Working with local stakeholders, this project is developing a series of ' Alternative Futures ' landscape assessments for Gray's Harbor that combine current state-of-the-art predictions of possible climate changes impacts on this coastal community, biophysically-based models of flooding, erosion, and similar coastal processes, projections of human population growth and development associated with future growth, stakeholder-developed management policies guiding development pattern, zoning and response to natural hazards to better understand the possibilities and consequences of alternative managment strategies on a variety of community impacts, now and into the future.

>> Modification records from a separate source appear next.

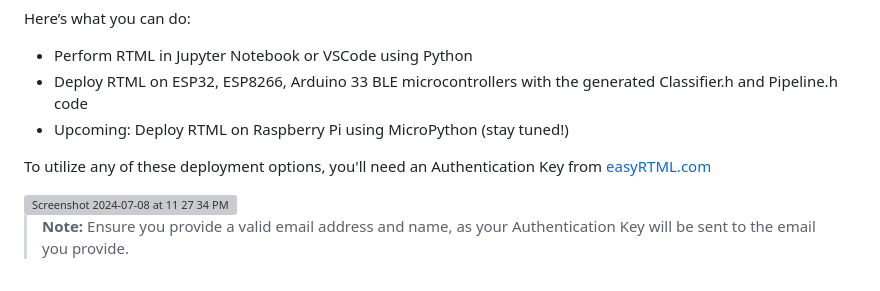
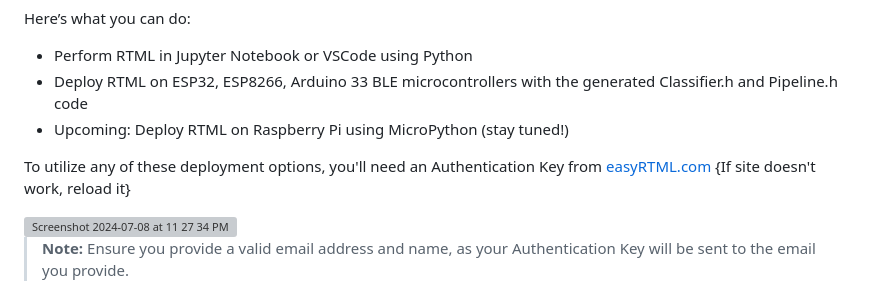
Before and after one commit to easyRTML/easyRTML, a Markdown page: README.md, the part around the change. GitHub-like rendering; grey boxes are pictures that could not be loaded.

```diff
--- a/README.md
+++ b/README.md
@@ -236,7 +236,7 @@ Here’s what you can do:
 - Deploy RTML on ESP32, ESP8266, Arduino 33 BLE microcontrollers with the generated Classifier.h and Pipeline.h code
 - Upcoming: Deploy RTML on Raspberry Pi using MicroPython (stay tuned!)
 
-To utilize any of these deployment options, you'll need an Authentication Key from [easyRTML.com](https://easyrtml.pythonanywhere.com/)
+To utilize any of these deployment options, you'll need an Authentication Key from [easyRTML.com](https://easyrtml.pythonanywhere.com/) {If site doesn't work, reload it}
 
 <img width="1440" alt="Screenshot 2024-07-08 at 11 27 34 PM" src="https://github.com/easyRTML/easyRTML/assets/174990499/18616df1-3c39-4738-ac85-439331e1401e">
 
```
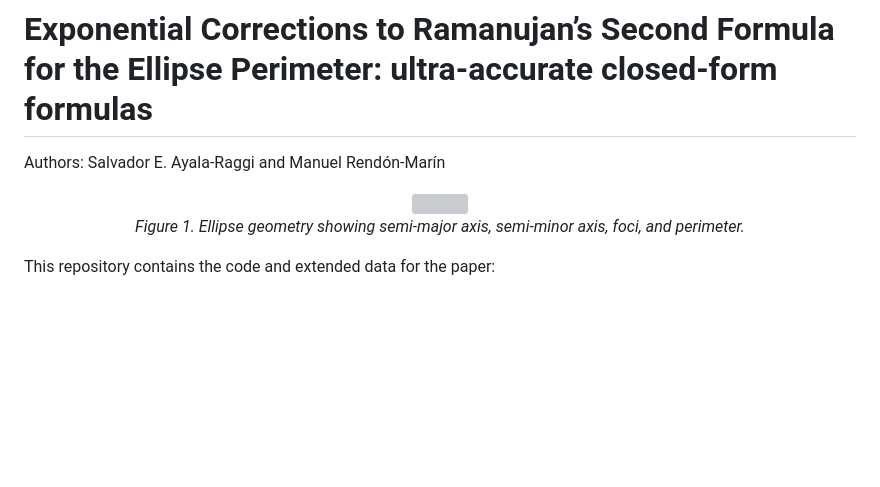
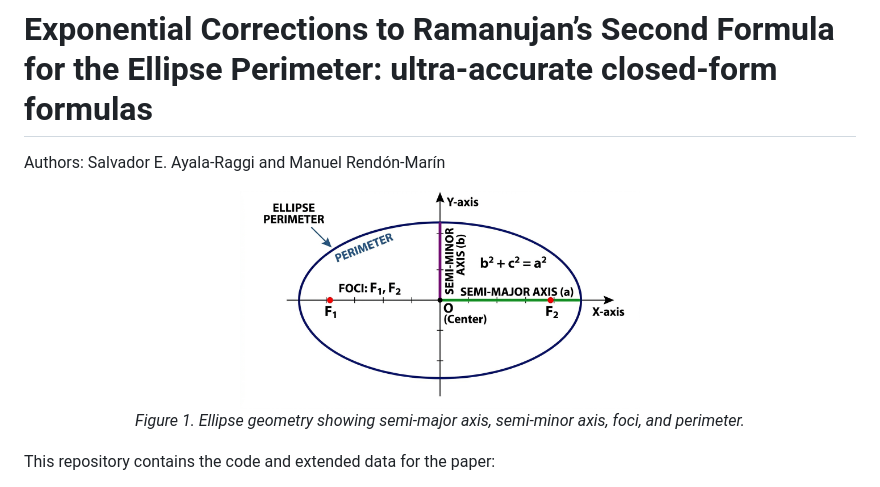
Before and after one commit to sraggi/ellipse_perimeter_approx, a Markdown page: README.md, the part around the change. GitHub-like rendering; blank space fills up the shorter version; grey boxes are pictures that could not be loaded.

```diff
--- a/README.md
+++ b/README.md
@@ -3,7 +3,7 @@
 Authors:  Salvador E. Ayala-Raggi and Manuel Rendón-Marín
 
 <p align="center">
-  <img src="/ellipse_perimeter_approx/ellipse_perimeter1.png" width="400"><br>
+  <img src="ellipse_perimeter1.png" width="400"><br>
   <em>Figure 1. Ellipse geometry showing semi-major axis, semi-minor axis, foci, and perimeter.</em>
 </p>
 
```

Researchers are constructing a new coastal Knowledge-to-Action Network (KTAN) in Grays Harbor County, involving two simultaneous activities: (i) stakeholder engagement to begin defining the problems, understanding the decision space, and gathering data, and (ii) developing the models and datasets used to project alternatve future scenarios. The risk evaluation will describe in relatively fine spatial detail the climate-related hazards to both natural and built systems. This organization is incorporating sub-regional estimates of vertical land motion along the coast with changing storm surge and sea level in response to climate variability. This information will be used as input to model estimates of extreme Total Water Levels (TWLs) described below. Sub-regional estimates of alongshore changes in land surface elevation will be developed for the Washington outer coast for the first time. Researchers are evaluating relative sea level rise (RSLR) rates from tide gauges and comparing these with uplift rates measured at GPS stations along the coast. These estimates are being combined with changes in regional (“eustatic”) sea level to produce sub-regional projections of sea level rise for the Washington outer coast. In parallel with this work, there is evaluation of a regional climate model projections (e.g. Mote et al. 2014) of surface pressure and winds associated with coastal storm surge, and examine the relationship between year-to-year fluctuations in sea level and large-scale patterns of variability such as El Nino and the Pacific Decadal Oscillation.